**Activity**
Hunt through the entries for the word "stakeholders" and copy each line in which it appears.

BEGIN

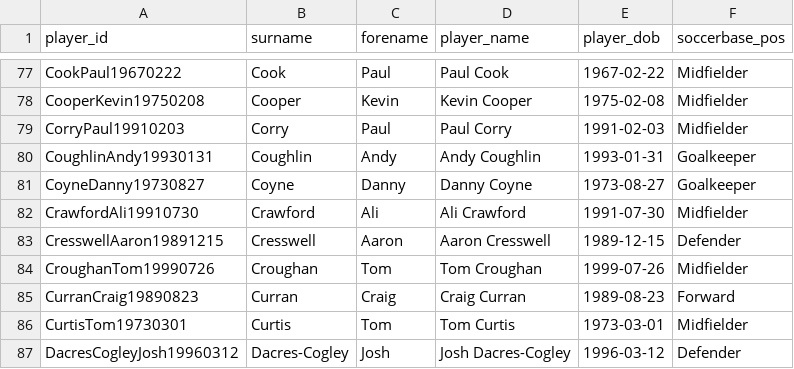
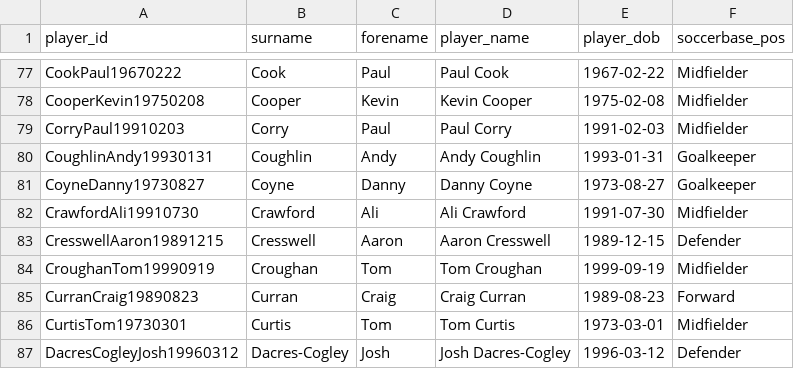
Before and after one commit to petebrown/wrangle-player-positions, a CSV file: output/soccerbase.csv, drawn as a sheet; only a part is shown, gaps mark what is left out.

```diff
--- a/output/soccerbase.csv
+++ b/output/soccerbase.csv
@@ -83,3 +83,3 @@ CrawfordAli19910730,Crawford,Ali,Ali Crawford,1991-07-30,Midfielder
 CresswellAaron19891215,Cresswell,Aaron,Aaron Cresswell,1989-12-15,Defender
-CroughanTom19990726,Croughan,Tom,Tom Croughan,1999-07-26,Midfielder
+CroughanTom19990919,Croughan,Tom,Tom Croughan,1999-09-19,Midfielder
 CurranCraig19890823,Curran,Craig,Craig Curran,1989-08-23,Forward
```
Also changed, not shown: output/player-positions.csv, 2 other files.
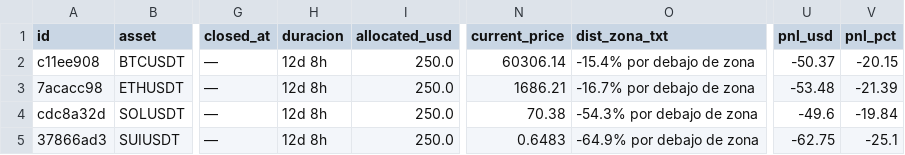
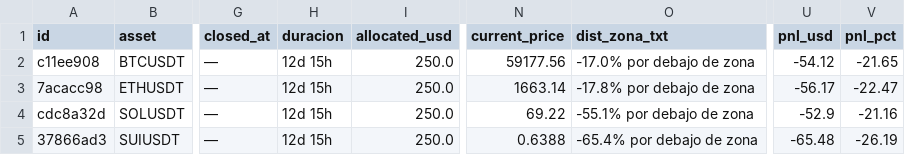
Before and after one commit to juanpabloruizru-boop/quant-arena, a CSV file: ledger/audit_spot.csv, drawn as a sheet; only a part is shown, gaps mark what is left out; the diff names each change by its address in the sheet, - before the commit and + after, or states it on an @@ line.

```diff
--- a/ledger/audit_spot.csv
+++ b/ledger/audit_spot.csv
-H2:H5 (duracion): 12d 8h
+H2:H5 (duracion): 12d 15h
-N2 (current_price): 60306.14
+N2 (current_price): 59177.56
-O2 (dist_zona_txt): -15.4% por debajo de zona
+O2 (dist_zona_txt): -17.0% por debajo de zona
-U2 (pnl_usd): -50.37
+U2 (pnl_usd): -54.12
-V2 (pnl_pct): -20.15
+V2 (pnl_pct): -21.65
-N3 (current_price): 1686.21
+N3 (current_price): 1663.14
-O3 (dist_zona_txt): -16.7% por debajo de zona
+O3 (dist_zona_txt): -17.8% por debajo de zona
-U3 (pnl_usd): -53.48
+U3 (pnl_usd): -56.17
-V3 (pnl_pct): -21.39
+V3 (pnl_pct): -22.47
-N4 (current_price): 70.38
+N4 (current_price): 69.22
-O4 (dist_zona_txt): -54.3% por debajo de zona
+O4 (dist_zona_txt): -55.1% por debajo de zona
-U4 (pnl_usd): -49.6
+U4 (pnl_usd): -52.9
-V4 (pnl_pct): -19.84
+V4 (pnl_pct): -21.16
-N5 (current_price): 0.6483
+N5 (current_price): 0.6388
-O5 (dist_zona_txt): -64.9% por debajo de zona
+O5 (dist_zona_txt): -65.4% por debajo de zona
-U5 (pnl_usd): -62.75
+U5 (pnl_usd): -65.48
-V5 (pnl_pct): -25.1
+V5 (pnl_pct): -26.19
```
Also changed, not shown: ledger/audit_futures.csv, ledger/trades_statistical_log.csv, 4 other files.
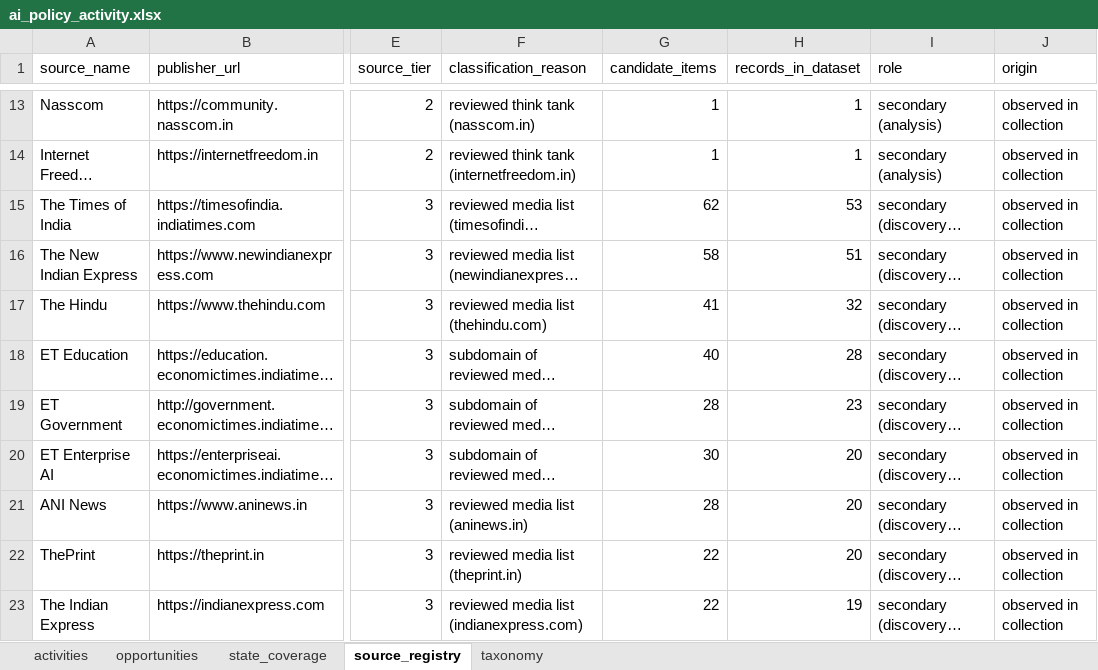
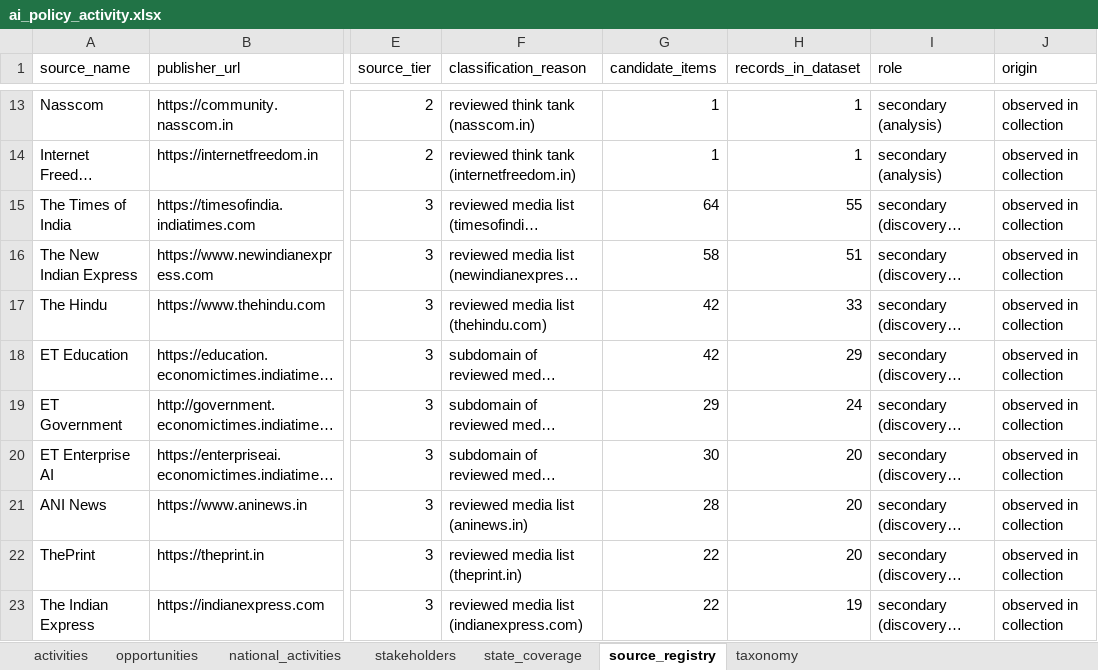
Before and after one commit to manuaishika/tttttt, an Excel workbook: data/processed/ai_policy_activity.xlsx, sheet source_registry, drawn as a sheet; only a part is shown, gaps mark what is left out; long unchanged cells end in …; values as stored, in another font and other column widths than the file's, no borders; the diff covers the shown part only; the diff names each change by its address in the sheet, - before the commit and + after, or states it on an @@ line.

Commit message:
Regenerate datasets with actors, geography, stage, national scope and stakeholders
- Institution names are masked before reading state names, so 'IIT Delhi'
  is actor location, not activity location (15 records relabelled; no
  state or ID changed).
- Explorer actor/scope/stage filters wired correctly; nav fits on laptops.
- Data: 878 state-level activities (864 baseline: 2 re-attributed from
  institution locations to Arunachal Pradesh, 16 recovered by alias/city
  fixes), 25 national-scope activities, 15 opportunities (unchanged),
  49 stakeholder entries with website checks.
- Limitations updated with actor, stage, national-scope and directory gaps.

```diff
--- a/data/processed/ai_policy_activity.xlsx (sheet source_registry)
+++ b/data/processed/ai_policy_activity.xlsx (sheet source_registry)
+sheet tab: national_activities
+sheet tab: stakeholders
-G15 (candidate_items): 62
+G15 (candidate_items): 64
-H15 (records_in_dataset): 53
+H15 (records_in_dataset): 55
-G17 (candidate_items): 41
+G17 (candidate_items): 42
-H17 (records_in_dataset): 32
+H17 (records_in_dataset): 33
-G18 (candidate_items): 40
+G18 (candidate_items): 42
-H18 (records_in_dataset): 28
+H18 (records_in_dataset): 29
-G19 (candidate_items): 28
+G19 (candidate_items): 29
-H19 (records_in_dataset): 23
+H19 (records_in_dataset): 24
```
Also changed, not shown: 17 added rows, 9 removed rows and 45 edited cells elsewhere in this sheet, sheet activities, sheet state_coverage, sheet opportunities, 15 other files.
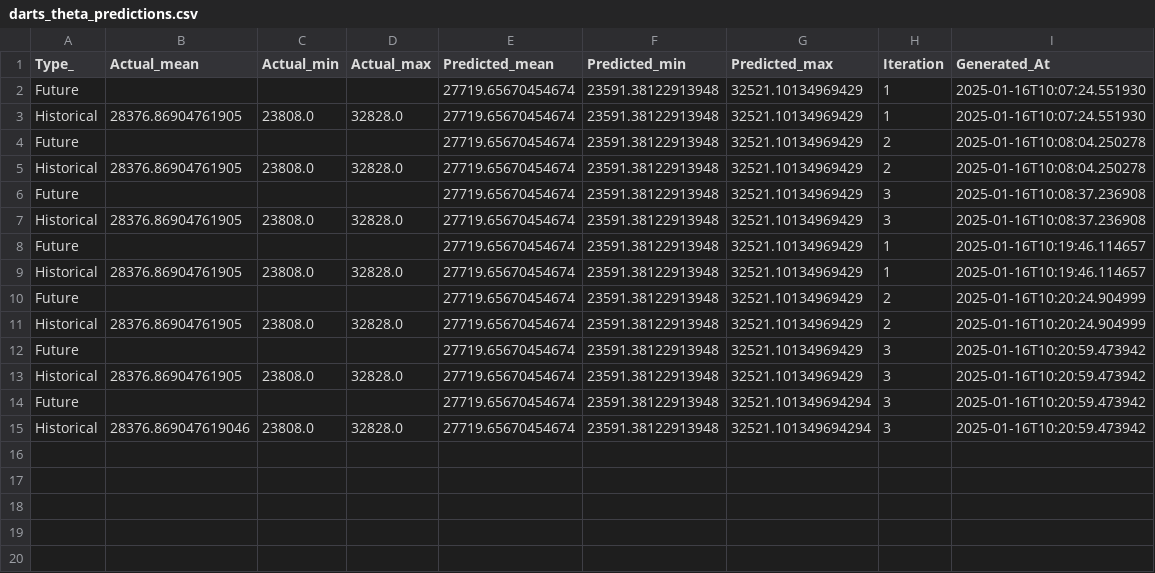
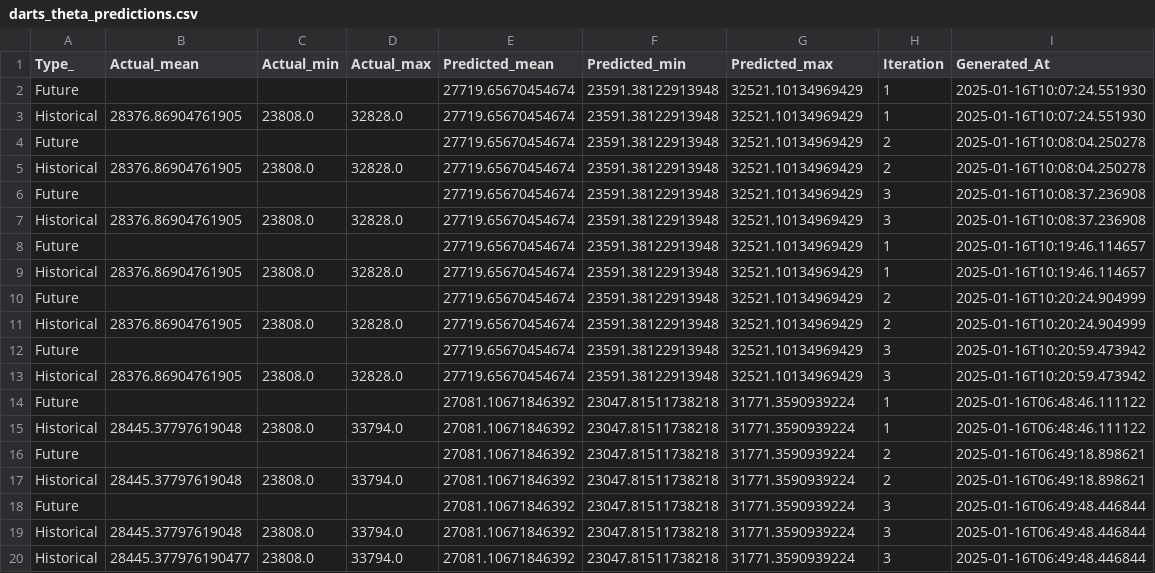
Before and after one commit to sofiahanim/edf, a CSV file: evaluation/darts_theta_predictions.csv, drawn as a sheet.

```diff
--- a/evaluation/darts_theta_predictions.csv
+++ b/evaluation/darts_theta_predictions.csv
@@ -13,3 +13,8 @@ Future,,,,27719.65670454674,23591.38122913948,32521.10134969429,3,2025-01-16T10:
 Historical,28376.86904761905,23808.0,32828.0,27719.65670454674,23591.38122913948,32521.10134969429,3,2025-01-16T10:20:59.473942
-Future,,,,27719.65670454674,23591.38122913948,32521.101349694294,3,2025-01-16T10:20:59.473942
-Historical,28376.869047619046,23808.0,32828.0,27719.65670454674,23591.38122913948,32521.101349694294,3,2025-01-16T10:20:59.473942
+Future,,,,27081.10671846392,23047.81511738218,31771.3590939224,1,2025-01-16T06:48:46.111122
+Historical,28445.37797619048,23808.0,33794.0,27081.10671846392,23047.81511738218,31771.3590939224,1,2025-01-16T06:48:46.111122
+Future,,,,27081.10671846392,23047.81511738218,31771.3590939224,2,2025-01-16T06:49:18.898621
+Historical,28445.37797619048,23808.0,33794.0,27081.10671846392,23047.81511738218,31771.3590939224,2,2025-01-16T06:49:18.898621
+Future,,,,27081.10671846392,23047.81511738218,31771.3590939224,3,2025-01-16T06:49:48.446844
+Historical,28445.37797619048,23808.0,33794.0,27081.10671846392,23047.81511738218,31771.3590939224,3,2025-01-16T06:49:48.446844
+Historical,28445.377976190477,23808.0,33794.0,27081.10671846392,23047.81511738218,31771.3590939224,3,2025-01-16T06:49:48.446844
```
Also changed, not shown: evaluation/h2o_predictions.csv, evaluation/prophet_predictions.csv, 4 other files.
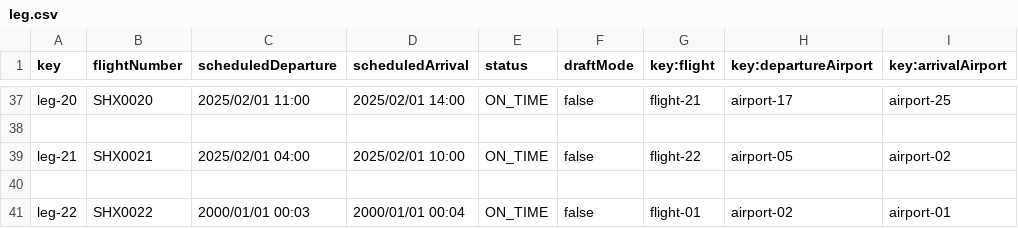
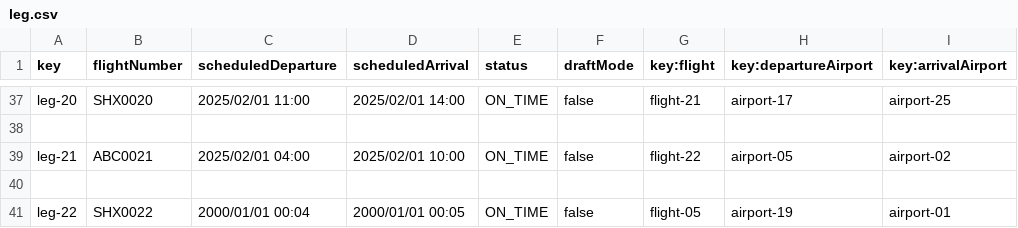
Before and after one commit to DP2-C1-037/Acme-ANS-D04, a CSV file: src/main/resources/WEB-INF/data/sample/leg.csv, drawn as a sheet; only a part is shown, gaps mark what is left out; the diff names each change by its address in the sheet, - before the commit and + after, or states it on an @@ line.

```diff
--- a/src/main/resources/WEB-INF/data/sample/leg.csv
+++ b/src/main/resources/WEB-INF/data/sample/leg.csv
-B39 (flightNumber): SHX0021
+B39 (flightNumber): ABC0021
-C41 (scheduledDeparture): 2000/01/01 00:03
+C41 (scheduledDeparture): 2000/01/01 00:04
-D41 (scheduledArrival): 2000/01/01 00:04
+D41 (scheduledArrival): 2000/01/01 00:05
-G41 (key:flight): flight-01
+G41 (key:flight): flight-05
-H41 (key:departureAirport): airport-02
+H41 (key:departureAirport): airport-19
```
Also changed, not shown: src/main/resources/WEB-INF/data/sample/flight-assignment.csv, 3 other files.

END

**Your response**
Regenerate datasets with actors, geography, stage, national scope and stakeholders
+sheet tab: stakeholders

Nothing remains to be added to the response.